Leslie Carothers while she was Deputy regional Administrator at EPA Region I
Federal environmental legislation empowers citizens’ organizations, states, municipalities, and other affected parties to sue polluters directly where state or federal environmental agencies fail to enforce against violators. If the regulatory agency declines to act after being put on notice, the citizens or other party may proceed to court. Citizen suits have certainly spurred more aggressive enforcement action by the regulatory agencies in the United States. Violators recognize the risk that citizens may sue them if the government doesn’t, and many violations are resolved through settlements once the citizen plaintiffs step forward.
My favorite example is the citizens’ suit against the Boston metropolitan regional wastewater treatment agency, the Metropolitan District Commission (MDC), for its failure to take action to install secondary wastewater treatment required by the Clean Water Act of 1972. The MDC also provided drinking water, and was a politically powerful state agency. As EPA Region I’s new enforcement director, I issued a permit and compliance schedule to MDC in 1976. When MDC had violated most of its requirements in 1977, I recommended taking MDC to court. The new Regional Administrator, a Carter appointee and a fine man, preferred not to begin his relationship with Massachusetts by filing such a suit, so he undertook further lengthy negotiations with the MDC.
Before retiring from EPA in 1982, I mentioned to several Boston environmental leaders that citizen action would be needed to get the multiple state and federal agencies involved in cleanup of Boston Harbor to act. The Conservation Law Foundation filed suit on June 7, 1983, and EPA filed its own enforcement suit on January 31, 1985. The trial judge ruled in favor of the citizens and EPA on September 5, 1985. The massive project to upgrade the treatment plants finally moved forward, and Boston Harbor sparkles today, a major asset to a vibrant region.
(From right to left): Leslie Carothers, Youhai Sun, Dean of Tianjin University Law School, and Zhuoshi Liu, Director of ELI's China program at Tianjin University Law School
The U.S. experience of enforcement proceedings initiated by citizens and nongovernmental organizations is recognized and respected by environmental lawyers and activists outside the United States. In recent years, policy analysts in China have noted the effectiveness of public interest litigation in accelerating environmental compliance here, and the national legislature enacted new laws to allow such access to the courts there.

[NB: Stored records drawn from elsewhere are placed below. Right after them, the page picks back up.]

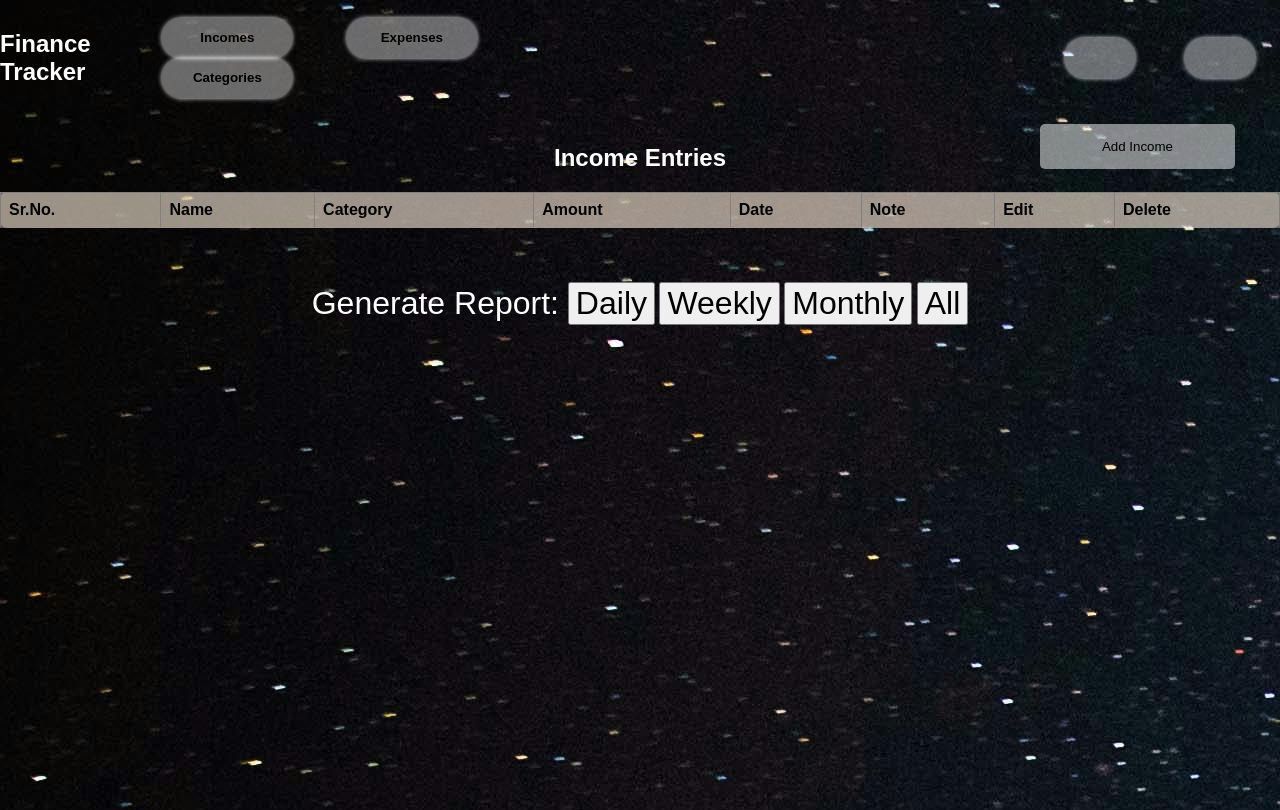
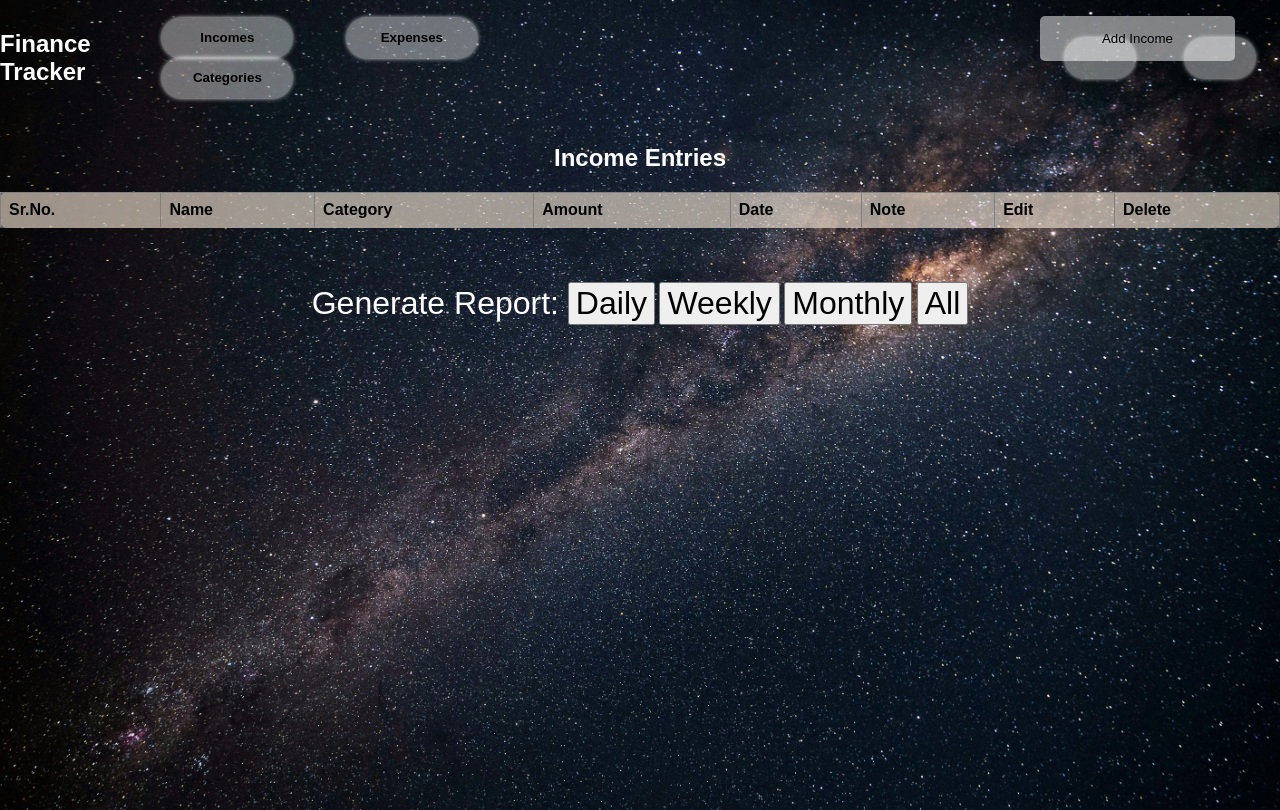
Before and after one commit to amulya195/finance_tracker, a Django app: page /incomes in a window 1280 px wide. Run offline with Django 4.2, Linux system fonts and the light colour scheme; a user stored in the database is signed in; data comes from the database, SQL or seed files in the repository; both versions use the stored data as it was after the commit; lists and menus that the app fills with data are empty.

Commit message:
updated css

```diff
--- a/static/css/dashboard.css
+++ b/static/css/dashboard.css
@@ -2,8 +2,10 @@ body {
     font-family: Arial, sans-serif;
     margin: 0;
     padding: 0;
-    background: url(milky.jpg);
+    background: url(milky1.jpg) no-repeat center center fixed;
+    background-size: 100% 100%;
 }
+
 
 header {
     background-color: #ffffff44;
--- a/static/css/expense.css
+++ b/static/css/expense.css
@@ -1,10 +1,14 @@
-body{
-    /* display: flex;
-    justify-content: center;
-    align-items: center; */
+body {
+    margin: 0;
+    padding: 0;
     min-height: 100vh;
-    background: url(milky.jpg);
+    background-image: url('mon.jpg');
+    background-repeat: no-repeat;
+    background-position: center center;
+    background-attachment: fixed;
+    background-size: cover;
 }
+
 /* styles.css */
 
 /* styles.css */
--- a/static/css/income.css
+++ b/static/css/income.css
@@ -1,10 +1,14 @@
-body{
-    /* display: flex;
-    justify-content: center;
-    align-items: center; */
+body {
+    margin: 0;
+    padding: 0;
     min-height: 100vh;
-    background: url(mon.jpg);
+    background-image: url('milky1.jpg');
+    background-repeat: no-repeat;
+    background-position: center center;
+    background-attachment: fixed;
+    background-size: cover;
 }
+
 /* styles.css */
 
 /* styles.css */
--- a/static/css/nav.css
+++ b/static/css/nav.css
@@ -2,7 +2,7 @@ body {
     font-family: Arial, sans-serif;
     margin: 0;
     padding: 0;
-    background: url(milky.jpg);
+
 }
 
 .nav
--- a/templates/income.html
+++ b/templates/income.html
@@ -3,7 +3,7 @@
 <html>
 <head>
     <title>Finance Tracker | Incomes</title>
-    <link rel="stylesheet" href="{% static 'css/expense.css' %}" type="text/css" media="all" >
+    <link rel="stylesheet" href="{% static 'css/income.css' %}" type="text/css" media="all" >
     <link rel="stylesheet" href="{% static 'css/nav.css' %}" type="text/css" media="all" >
     <style>
         /* Style for the close button */
--- a/templates/income_edit.html
+++ b/templates/income_edit.html
@@ -3,7 +3,7 @@
 <html>
 <head>
     <title>Finance Tracker | Incomes</title>
-    <link rel="stylesheet" href="{% static 'css/expense.css' %}" type="text/css" media="all" >
+    <link rel="stylesheet" href="{% static 'css/income.css' %}" type="text/css" media="all" >
 
 </head>
 <body>
```
Also changed, not shown: static/css/profile.css (+3 -13 lines), static/css/setting.css (+3 -10 lines), db.sqlite3, static/css/category.jpg (added), static/css/milky.jpg, static/css/milky1.jpg (added).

The Environmental Law Institute has partnered with Chinese law schools, the national environmental agency, and an affiliated environmental organization to provide training to lawyers for nongovernmental organizations, prosecutors, and judges on how to initiate and decide such cases against polluters and prosecute administrative agencies failing to enforce anti-pollution laws. I and other ELI members have volunteered to help ELI staff present the U.S. experience in citizen enforcement at several training sessions. We hope and expect that greater mobilization of China’s lawyers and courts in environmental enforcement will strengthen accountability for compliance by private and public organization as it has here in the United States and will support China in its drive to reduce severe pollution problems in that country.